ACTIVITY:
Print the records below once again, exactly as they were given.

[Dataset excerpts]
● ● ● ● ● ● ●

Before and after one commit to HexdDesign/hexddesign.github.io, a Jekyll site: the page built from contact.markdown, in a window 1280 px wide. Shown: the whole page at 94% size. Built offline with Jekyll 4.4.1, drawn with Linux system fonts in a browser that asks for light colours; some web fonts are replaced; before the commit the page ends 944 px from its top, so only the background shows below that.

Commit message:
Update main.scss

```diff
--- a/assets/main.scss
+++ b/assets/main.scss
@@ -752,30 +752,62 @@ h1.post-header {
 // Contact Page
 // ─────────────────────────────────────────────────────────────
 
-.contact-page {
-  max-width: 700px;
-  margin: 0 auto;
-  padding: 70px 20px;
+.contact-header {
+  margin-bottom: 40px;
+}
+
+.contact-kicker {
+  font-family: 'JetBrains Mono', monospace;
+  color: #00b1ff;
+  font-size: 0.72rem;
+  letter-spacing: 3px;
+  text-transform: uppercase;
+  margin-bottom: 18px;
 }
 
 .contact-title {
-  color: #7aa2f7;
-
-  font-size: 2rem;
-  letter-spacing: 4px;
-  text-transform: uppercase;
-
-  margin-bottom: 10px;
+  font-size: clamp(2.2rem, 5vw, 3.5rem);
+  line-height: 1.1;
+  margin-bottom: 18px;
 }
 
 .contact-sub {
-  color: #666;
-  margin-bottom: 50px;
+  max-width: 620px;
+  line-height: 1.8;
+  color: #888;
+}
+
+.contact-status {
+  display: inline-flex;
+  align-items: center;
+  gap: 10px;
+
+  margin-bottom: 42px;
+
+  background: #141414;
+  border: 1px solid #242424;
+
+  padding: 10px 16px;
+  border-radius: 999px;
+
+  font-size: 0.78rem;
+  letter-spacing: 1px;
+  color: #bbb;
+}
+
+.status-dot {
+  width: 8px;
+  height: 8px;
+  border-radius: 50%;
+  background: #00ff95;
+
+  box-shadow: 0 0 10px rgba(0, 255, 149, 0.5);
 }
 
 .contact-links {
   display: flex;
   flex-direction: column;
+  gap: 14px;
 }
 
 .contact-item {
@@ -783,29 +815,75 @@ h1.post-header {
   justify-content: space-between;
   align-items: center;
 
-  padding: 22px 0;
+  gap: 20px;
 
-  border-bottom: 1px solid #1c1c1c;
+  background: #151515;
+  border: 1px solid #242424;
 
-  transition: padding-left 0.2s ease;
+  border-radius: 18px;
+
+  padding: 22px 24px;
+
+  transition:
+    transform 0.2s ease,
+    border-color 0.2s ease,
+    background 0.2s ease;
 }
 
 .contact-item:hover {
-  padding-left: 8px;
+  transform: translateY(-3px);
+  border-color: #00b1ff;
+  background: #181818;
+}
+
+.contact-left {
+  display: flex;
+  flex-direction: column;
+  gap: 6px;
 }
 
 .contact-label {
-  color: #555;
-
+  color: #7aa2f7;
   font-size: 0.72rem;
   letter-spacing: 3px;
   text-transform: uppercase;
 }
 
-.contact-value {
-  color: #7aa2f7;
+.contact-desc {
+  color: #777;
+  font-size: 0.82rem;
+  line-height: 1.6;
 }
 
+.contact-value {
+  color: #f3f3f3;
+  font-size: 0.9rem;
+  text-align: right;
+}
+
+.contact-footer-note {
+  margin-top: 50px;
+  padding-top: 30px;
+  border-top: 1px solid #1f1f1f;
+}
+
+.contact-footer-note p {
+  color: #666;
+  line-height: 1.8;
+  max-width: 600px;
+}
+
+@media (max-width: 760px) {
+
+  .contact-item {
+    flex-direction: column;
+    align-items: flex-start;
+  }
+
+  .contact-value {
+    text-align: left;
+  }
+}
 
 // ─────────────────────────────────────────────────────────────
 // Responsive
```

● ● ● ● ● ● ●

WRITTEN RESPONSE:
Before and after one commit to HexdDesign/hexddesign.github.io, a Jekyll site: the page built from contact.markdown, in a window 1280 px wide. Shown: the whole page at 94% size. Built offline with Jekyll 4.4.1, drawn with Linux system fonts in a browser that asks for light colours; some web fonts are replaced; before the commit the page ends 944 px from its top, so only the background shows below that.

Commit message:
Update main.scss

```diff
--- a/assets/main.scss
+++ b/assets/main.scss
@@ -752,30 +752,62 @@ h1.post-header {
 // Contact Page
 // ─────────────────────────────────────────────────────────────
 
-.contact-page {
-  max-width: 700px;
-  margin: 0 auto;
-  padding: 70px 20px;
+.contact-header {
+  margin-bottom: 40px;
+}
+
+.contact-kicker {
+  font-family: 'JetBrains Mono', monospace;
+  color: #00b1ff;
+  font-size: 0.72rem;
+  letter-spacing: 3px;
+  text-transform: uppercase;
+  margin-bottom: 18px;
 }
 
 .contact-title {
-  color: #7aa2f7;
-
-  font-size: 2rem;
-  letter-spacing: 4px;
-  text-transform: uppercase;
-
-  margin-bottom: 10px;
+  font-size: clamp(2.2rem, 5vw, 3.5rem);
+  line-height: 1.1;
+  margin-bottom: 18px;
 }
 
 .contact-sub {
-  color: #666;
-  margin-bottom: 50px;
+  max-width: 620px;
+  line-height: 1.8;
+  color: #888;
+}
+
+.contact-status {
+  display: inline-flex;
+  align-items: center;
+  gap: 10px;
+
+  margin-bottom: 42px;
+
+  background: #141414;
+  border: 1px solid #242424;
+
+  padding: 10px 16px;
+  border-radius: 999px;
+
+  font-size: 0.78rem;
+  letter-spacing: 1px;
+  color: #bbb;
+}
+
+.status-dot {
+  width: 8px;
+  height: 8px;
+  border-radius: 50%;
+  background: #00ff95;
+
+  box-shadow: 0 0 10px rgba(0, 255, 149, 0.5);
 }
 
 .contact-links {
   display: flex;
   flex-direction: column;
+  gap: 14px;
 }
 
 .contact-item {
@@ -783,29 +815,75 @@ h1.post-header {
   justify-content: space-between;
   align-items: center;
 
-  padding: 22px 0;
+  gap: 20px;
 
-  border-bottom: 1px solid #1c1c1c;
+  background: #151515;
+  border: 1px solid #242424;
 
-  transition: padding-left 0.2s ease;
+  border-radius: 18px;
+
+  padding: 22px 24px;
+
+  transition:
+    transform 0.2s ease,
+    border-color 0.2s ease,
+    background 0.2s ease;
 }
 
 .contact-item:hover {
-  padding-left: 8px;
+  transform: translateY(-3px);
+  border-color: #00b1ff;
+  background: #181818;
+}
+
+.contact-left {
+  display: flex;
+  flex-direction: column;
+  gap: 6px;
 }
 
 .contact-label {
-  color: #555;
-
+  color: #7aa2f7;
   font-size: 0.72rem;
   letter-spacing: 3px;
   text-transform: uppercase;
 }
 
-.contact-value {
-  color: #7aa2f7;
+.contact-desc {
+  color: #777;
+  font-size: 0.82rem;
+  line-height: 1.6;
 }
 
+.contact-value {
+  color: #f3f3f3;
+  font-size: 0.9rem;
+  text-align: right;
+}
+
+.contact-footer-note {
+  margin-top: 50px;
+  padding-top: 30px;
+  border-top: 1px solid #1f1f1f;
+}
+
+.contact-footer-note p {
+  color: #666;
+  line-height: 1.8;
+  max-width: 600px;
+}
+
+@media (max-width: 760px) {
+
+  .contact-item {
+    flex-direction: column;
+    align-items: flex-start;
+  }
+
+  .contact-value {
+    text-align: left;
+  }
+}
 
 // ─────────────────────────────────────────────────────────────
 // Responsive
```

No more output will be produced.